Ancient Egyptian beer, called bousa, was a dietary staple. With more nutrients and less alcohol than modern beers (about 2%), it could be drank throughout the day and was actually safer to drink than water due to the lack of modern sanitation. Laborers were often paid in beer rations (the workers on the Great Pyramids at Giza received 4-5 liters a day). Beer was served at every Egyptian meal, especially among the lower classes. Multiple people often shared the same beer vessel using long reed strawscreating a visual effect similar to 1950s teenagers sharing an ice cream float (or modern college kids sharing a fishbowl of liquor and fruit juice at that one restaurant that doesn’t card). The straw was both social and practical: bousa is a lumpy semisolid rather than the liquid we might expect. The custom persists in some African cultures that make beer in a similar manner (here’s a picture of people sharing beer with straws at a wedding in 1980s Burundi).

Written sources record various kinds of beer flavored with different ingredients and given poetic names like “Friend’s Beer”, “Iron Beer”, or “Beer of the Protector”. Some of these variants were only made for special occasions, such as the annual “Festival of Drunkenness“. On that day, Egyptians indulged in a beer dyed red with pomegranate juice or powdered ochre (a kind of mineral clay) in honor of the ferocious lion goddess Sekhmet.
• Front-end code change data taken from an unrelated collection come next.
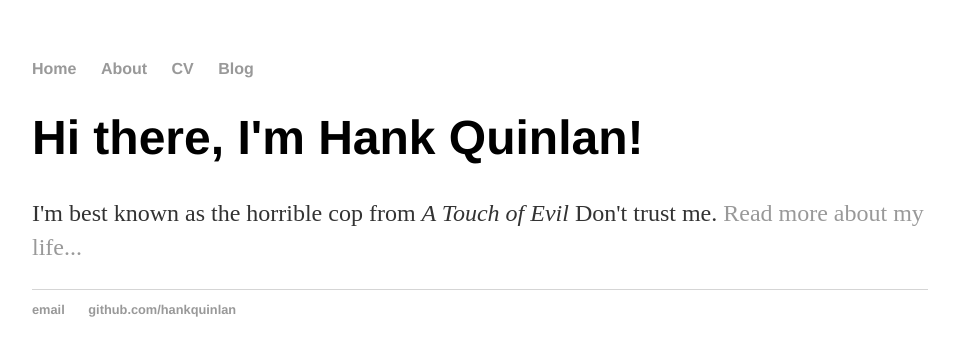
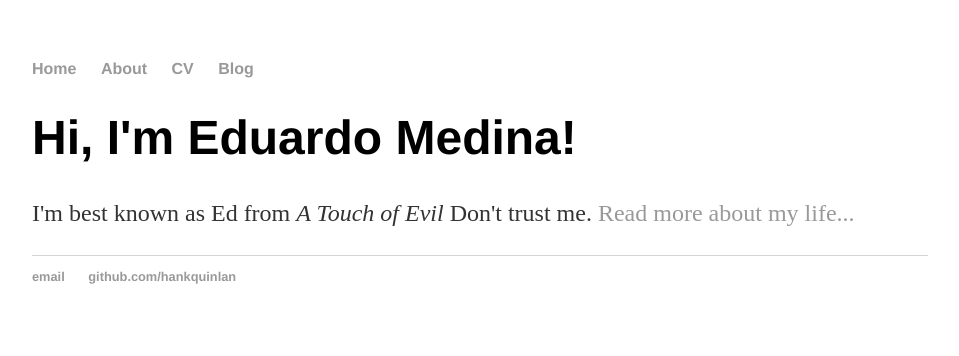
Before and after one commit to edmedina17/edmedina17.github.io, a Jekyll site: the page built from index.html, in a window 1280 px wide. Shown: the top 356 px of the page, without its empty margins (160-1119 px from the left). Built offline with Jekyll 4.4.1, drawn with Linux system fonts in a browser that asks for light colours.

Commit message:
Update index.html

```diff
--- a/index.html
+++ b/index.html
@@ -1,30 +1,8 @@
-<!DOCTYPE html>
-<html>
-	<head>
-		<title>Eduardo Medina-Cortina</title>
-		<!-- link to main stylesheet -->
-		<link rel="stylesheet" type="text/css" href="/css/main.css">
-	</head>
-	<body>
-		<nav>
-    		<ul>
-        		<li><a href="/">Home</a></li>
-	        	<li><a href="/about">About</a></li>
-        		<li><a href="/cv">CV</a></li>
-			<li><a href="/blog">Blog</a></li>
-    		</ul>
-		</nav>
-		<div class="container">
-    		<div class="blurb">
-        		<h1>Hi there, I'm Hank Quinlan!</h1>
-				<p>I'm best known as the horrible cop from <em>A Touch of Evil</em> Don't trust me. <a href="/about">Read more about my life...</a></p>
-    		</div><!-- /.blurb -->
-		</div><!-- /.container -->
-		<footer>
-    		<ul>
-        		<li><a href="mailto:hankquinlanhub@gmail.com">email</a></li>
-        		<li><a href="https://github.com/hankquinlan">github.com/hankquinlan</a></li>
-			</ul>
-		</footer>
-	</body>
-</html>
+---
+layout: default
+title: Eduardo Medina-Cortina
+---
+<div class="blurb">
+	<h1>Hi, I'm Eduardo Medina!</h1>
+	<p>I'm best known as Ed from <em>A Touch of Evil</em> Don't trust me. <a href="/about">Read more about my life...</a></p>
+</div><!-- /.blurb -->
```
According to legend, Sekhmet once threatened to devour all of Egypt, until she was tricked into thinking the red-dyed beer was blood. Literally bloodthirsty, the goddess chugged a few barrels and passed out, sparing the Egyptians from her hunger. Sekhmet was one of several goddesses associated with beer in Egyptian mythology. Viewed as an offshoot of bread-making, beer-brewing was considered a largely feminine activity.



First, we will malt the grain, meaning we’ll allow it to sprout and then roast it. Soak one cup of wheat berries in a bowl of water at room temperature for 8-10 hours/overnight. Drain the wheat berries and place them in a large glass jar. Cover the jar with a light cloth, such as cheesecloth, secured with a rubber band. Let stand at room temperature for 1-3 days or until you see little tails sprouting from the grains. During this time, make sure the grains stay moist but not submerged in water. Once a day, shake the jar gently to help air circulation.

Once your grains have sprouted, spread them on a baking sheet and roast them at 300 degrees Fahrenheit for about 3 hours. When done, they should be completely dry and dark brown and give off a pleasant, nutty aroma. Grind the malted grains into coarse flour in a food processor or with a mortar and pestle.

3Some Egyptian beers used bread as a starter yeast culture, and others used grain porridge, as confirmed by archaeological evidence. We’ll be making a porridge-based beer. Boil two cups of barley in two cups of water until you have a soft, mushy porridge. It should be soft enough that you can break an individual barley grain with the edge of a spoon. When your barley porridge is no longer boiling hot but still warm, put it into a pot with the ground-up wheat berries from the previous step and six cups of water. Cover and let sit at room temperature for 3 to 4 days.

When you uncover your Egyptian beer, the first thing you’ll notice is that it smells like it’s gone bad. This, of course, is because it has. The smell will dissipate completely if you take off the lid and let it air out for a while. It’s safe to drink, I promise! And it tastes completely different from the off-putting initial aroma. Very lightly sour and fizzy, with a little bit of smokiness from the roasted grain. You can also try sweetening it with honey or date syrup, or mixing it with pomegranate juice if there’s a lion-headed goddess you’re trying to intoxicate.


This beer is not bad, but it’s also not something I could picture myself ordering at a bar. The rank smell means that I have to rank it behind my Mesopotamian beer recipe, which I’ll share another time. III out of X.

* Adapted from Cooking in Ancient Civilizations by Cathy Kaufman (2006).